"As a white, I benefitted from being white, everything wasopen to me," he said. "It wasn't open to be fellow South Africans who were black," he said. "There is racism everywhere but in South Africa, racism was
Goldberg, the son of a trade unionist father and seamstress mother, said he was politicised at a young age by the paradox of white South Africans going to fight against Nazi racism in Europe while upholding racism at home.
"I followed Nelson Mandela because it was the right thing to do. I had a conscience. I followed him so l closely that I ended up in jail."
Kathrada said that there were three key elements that made Mandela such a potent leader.
Firstly, he made clear to us that in prison we were no longer leaders and could not give instructions to those outside.
"He made it clear that it was our job to look after those who were in prison," he said.
Secondly, Mandela said that the focus of their struggle in prison should not be directed against the systematic humiliation they were subjected to in jail but that they should keep their focus on the long-term
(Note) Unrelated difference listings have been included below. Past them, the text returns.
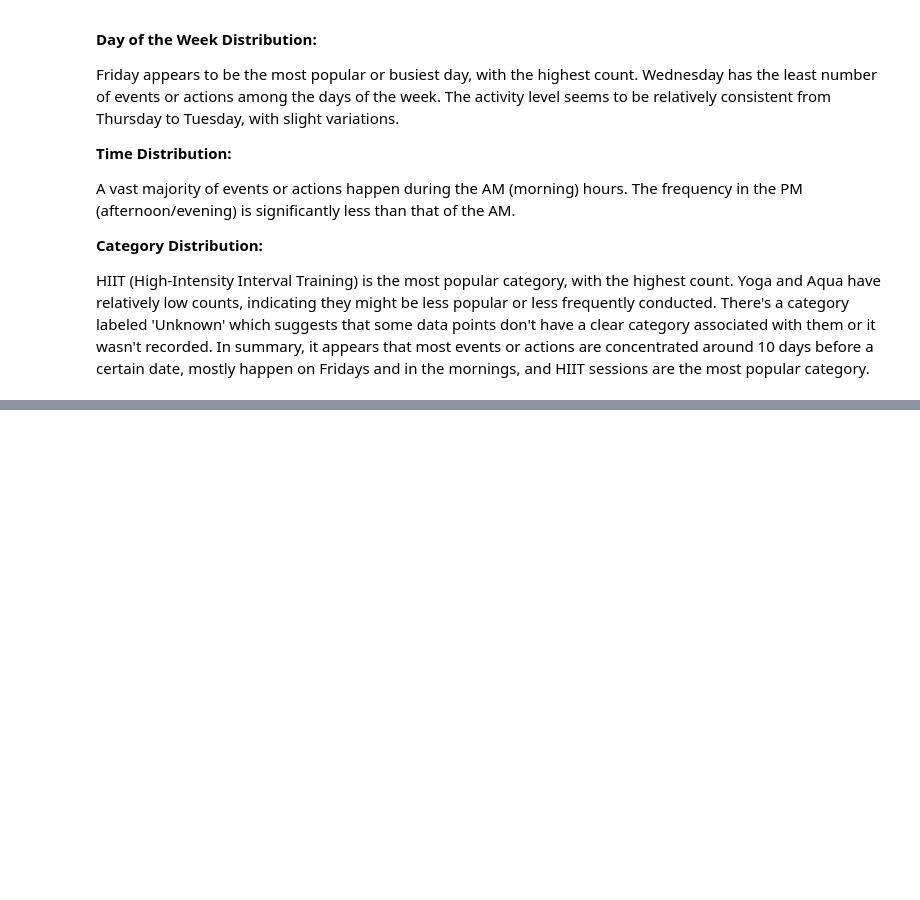
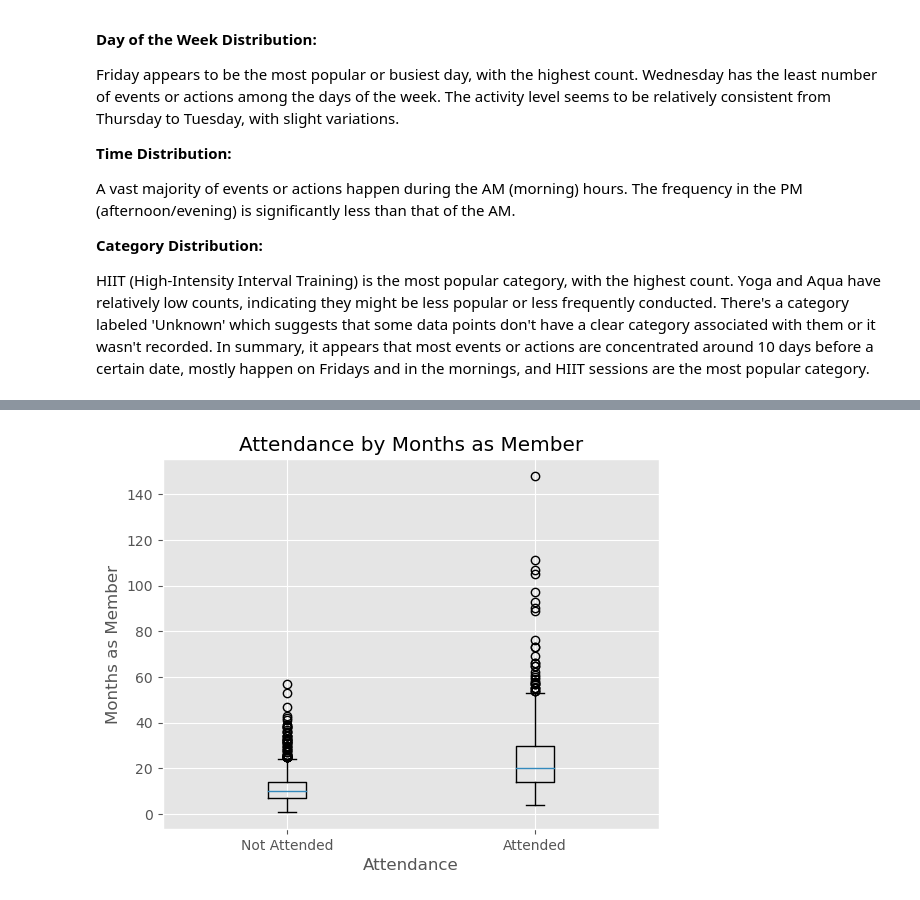
Before and after one commit to LoveRedemption/Fitness-class, a Jupyter notebook: Fitness Class EdA.ipynb, the cells around one changed output, grey strips where cells are left out. Drawn from its saved outputs; the diff is of its cells as text; code cells hidden in the pictures; blank space fills up the shorter version.

```diff
--- a/Fitness Class EdA.ipynb
+++ b/Fitness Class EdA.ipynb
@@ -327,0 +412,10 @@ NameError: name 'df' is not defined
+# %%
+
+plt.boxplot([df[df['attended'] == 0]['months_as_member'], df[df['attended'] == 1]['months_as_member']])
+plt.xticks([1, 2], ['Not Attended', 'Attended'])
+plt.xlabel('Attendance')
+plt.ylabel('Months as Member')
+plt.title('Attendance by Months as Member')
+plt.show()
+# %% [output]
+[figure, added]
```
Also changed, not shown: parts of 10 cells of this notebook.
Thirdly, Mandela participated personally in the various hunger-strikes that were held in prison.
The visit was sponsored by the City of London and a gala event in aid of the global charity Global Citizen which runs campaigns and lobbies with governments to end poverty in line with the UN Millennium Development Goals.
The audience was studded with celebrities and former Prime Ministers including former Australian Prime Minister, Kevin Rudd, and the former Prime Minister of Denmark.
The proceeds of the fundraising gala will be divided amongst the charitable foundations of the three Rivonia veterans and Global Citizen.
Goldberg said that Mandela should not be canonised as a saint but rather as an exceptional leader who was able to achieve his objectives through tactics and strategy and was able, therefore, to mobilise
people against injustice not only for South Africa but for the whole world.